ASK COLETTE: Moving Beyond Your Comfort Zone
Here, Zoomer guru Colette Baron-Reid on ways to assert yourself that is not self-sabotaging, but self-nurturing.
I am certain I am also a person who feels too much, as you describe in your book. However, no matter how much I try to move outside of my comfort zone, I struggle with asserting myself. I have always been a people-pleaser and I don’t know any other way to be. The problem is I am often treated poorly by men, friends and colleagues and rather than stay mad at them, I just get mad at myself. Can you give me some small steps I can take that will not leave me in a pool of my own sweat or my face in the cookie jar? – Wimpy
You may not know what is really behind someone’s groan or hesitation. So take a breath. Breathe deeply and slowly while the other person is talking. You can handle this temporary discomfort and remember that her emotions are not yours to own. If she starts to take things out on you and dump her garbage in your direction, acknowledge and honor her feelings simply by saying, “I’m sorry you feel that way.” Don’t change your mind and own responsibility for her feelings. Simply make a decision in that moment. Are you going to stay and get dumped on or politely remove yourself from the situation until she is ready to be sensitive to your feelings? The choice of what to do when someone is being cruel to you is yours now.

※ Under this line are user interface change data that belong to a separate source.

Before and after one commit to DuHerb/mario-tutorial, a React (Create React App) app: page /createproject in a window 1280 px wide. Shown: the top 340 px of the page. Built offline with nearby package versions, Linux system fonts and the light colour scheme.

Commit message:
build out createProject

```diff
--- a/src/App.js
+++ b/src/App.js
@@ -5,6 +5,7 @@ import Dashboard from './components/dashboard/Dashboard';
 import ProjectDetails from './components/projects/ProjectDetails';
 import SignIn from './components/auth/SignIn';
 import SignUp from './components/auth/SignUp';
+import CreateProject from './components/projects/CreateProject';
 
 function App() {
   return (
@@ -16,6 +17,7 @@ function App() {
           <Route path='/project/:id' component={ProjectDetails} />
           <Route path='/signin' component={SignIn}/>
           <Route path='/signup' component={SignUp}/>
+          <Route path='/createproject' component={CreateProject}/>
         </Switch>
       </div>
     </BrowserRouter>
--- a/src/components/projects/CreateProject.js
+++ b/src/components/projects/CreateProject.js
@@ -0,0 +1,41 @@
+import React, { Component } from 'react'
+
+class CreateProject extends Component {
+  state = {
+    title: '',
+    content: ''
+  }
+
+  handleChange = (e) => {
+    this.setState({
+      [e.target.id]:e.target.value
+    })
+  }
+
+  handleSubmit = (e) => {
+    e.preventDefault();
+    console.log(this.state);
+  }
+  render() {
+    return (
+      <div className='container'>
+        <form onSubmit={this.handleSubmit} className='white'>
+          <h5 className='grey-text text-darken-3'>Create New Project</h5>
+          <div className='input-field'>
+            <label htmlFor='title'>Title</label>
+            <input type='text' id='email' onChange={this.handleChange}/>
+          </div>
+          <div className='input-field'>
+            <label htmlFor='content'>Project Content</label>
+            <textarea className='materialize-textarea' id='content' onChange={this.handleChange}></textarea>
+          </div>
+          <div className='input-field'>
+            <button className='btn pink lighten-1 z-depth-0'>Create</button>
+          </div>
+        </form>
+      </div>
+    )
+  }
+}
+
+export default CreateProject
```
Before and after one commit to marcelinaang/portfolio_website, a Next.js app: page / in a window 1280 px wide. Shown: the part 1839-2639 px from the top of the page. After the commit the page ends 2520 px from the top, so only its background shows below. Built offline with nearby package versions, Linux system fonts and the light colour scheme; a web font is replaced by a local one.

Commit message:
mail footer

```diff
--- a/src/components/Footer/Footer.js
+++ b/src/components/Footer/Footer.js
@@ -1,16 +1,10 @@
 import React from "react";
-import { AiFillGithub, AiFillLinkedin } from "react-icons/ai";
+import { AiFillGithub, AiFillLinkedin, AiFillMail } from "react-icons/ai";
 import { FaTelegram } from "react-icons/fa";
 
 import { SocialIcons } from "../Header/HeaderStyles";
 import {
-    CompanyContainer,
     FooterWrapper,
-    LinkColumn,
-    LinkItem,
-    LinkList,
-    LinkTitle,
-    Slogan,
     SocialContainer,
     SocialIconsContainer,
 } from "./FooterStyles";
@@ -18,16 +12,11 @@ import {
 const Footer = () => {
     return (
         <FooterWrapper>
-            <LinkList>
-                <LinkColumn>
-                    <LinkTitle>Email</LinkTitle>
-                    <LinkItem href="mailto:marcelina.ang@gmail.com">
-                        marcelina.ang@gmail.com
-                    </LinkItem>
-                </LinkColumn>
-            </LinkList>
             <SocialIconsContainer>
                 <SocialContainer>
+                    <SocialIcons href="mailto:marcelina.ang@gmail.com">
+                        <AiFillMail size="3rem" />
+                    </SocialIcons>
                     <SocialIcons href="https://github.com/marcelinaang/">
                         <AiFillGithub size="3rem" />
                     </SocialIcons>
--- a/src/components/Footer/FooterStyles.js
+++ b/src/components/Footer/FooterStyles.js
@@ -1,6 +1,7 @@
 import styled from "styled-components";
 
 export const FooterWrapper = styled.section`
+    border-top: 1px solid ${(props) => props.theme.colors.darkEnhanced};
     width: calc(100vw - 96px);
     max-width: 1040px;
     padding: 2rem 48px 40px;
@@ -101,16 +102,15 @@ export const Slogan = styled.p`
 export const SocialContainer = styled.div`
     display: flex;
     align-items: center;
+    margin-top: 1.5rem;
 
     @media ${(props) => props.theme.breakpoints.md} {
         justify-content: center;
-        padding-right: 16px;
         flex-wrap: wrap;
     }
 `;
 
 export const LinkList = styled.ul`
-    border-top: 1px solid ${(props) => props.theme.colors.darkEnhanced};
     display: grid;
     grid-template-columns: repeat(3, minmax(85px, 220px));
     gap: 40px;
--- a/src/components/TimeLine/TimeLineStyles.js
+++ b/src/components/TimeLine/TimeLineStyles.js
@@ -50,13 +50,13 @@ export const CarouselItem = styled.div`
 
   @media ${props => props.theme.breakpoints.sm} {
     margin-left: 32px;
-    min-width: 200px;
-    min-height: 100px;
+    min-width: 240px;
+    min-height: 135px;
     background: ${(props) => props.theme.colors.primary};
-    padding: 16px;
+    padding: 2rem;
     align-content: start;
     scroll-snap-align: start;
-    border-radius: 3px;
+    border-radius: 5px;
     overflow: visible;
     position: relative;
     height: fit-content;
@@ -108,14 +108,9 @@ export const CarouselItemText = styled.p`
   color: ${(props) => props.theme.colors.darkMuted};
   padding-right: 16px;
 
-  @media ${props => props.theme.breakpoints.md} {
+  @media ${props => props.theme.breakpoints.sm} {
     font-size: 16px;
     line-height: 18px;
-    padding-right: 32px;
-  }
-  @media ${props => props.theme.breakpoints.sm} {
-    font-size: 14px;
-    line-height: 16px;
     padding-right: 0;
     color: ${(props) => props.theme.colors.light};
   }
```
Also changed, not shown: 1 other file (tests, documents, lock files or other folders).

You’ll no longer be automatically sucked into the vortex of other people’s strong emotions. There is a breath, a moment, in which you access your neutrality, observe what’s happening, and make a nonreactive choice. You do not have to be in her emotional space.
Be patient with yourself during this awkward stage. Just as there is no quick-fix diet, there’s no quick fix to your habit of bending over backward for people and forgetting where you end and they begin. As you learn to assert yourself, remember that your own self-care is more important that someone else’s temporary discomfort.
Love and blessings,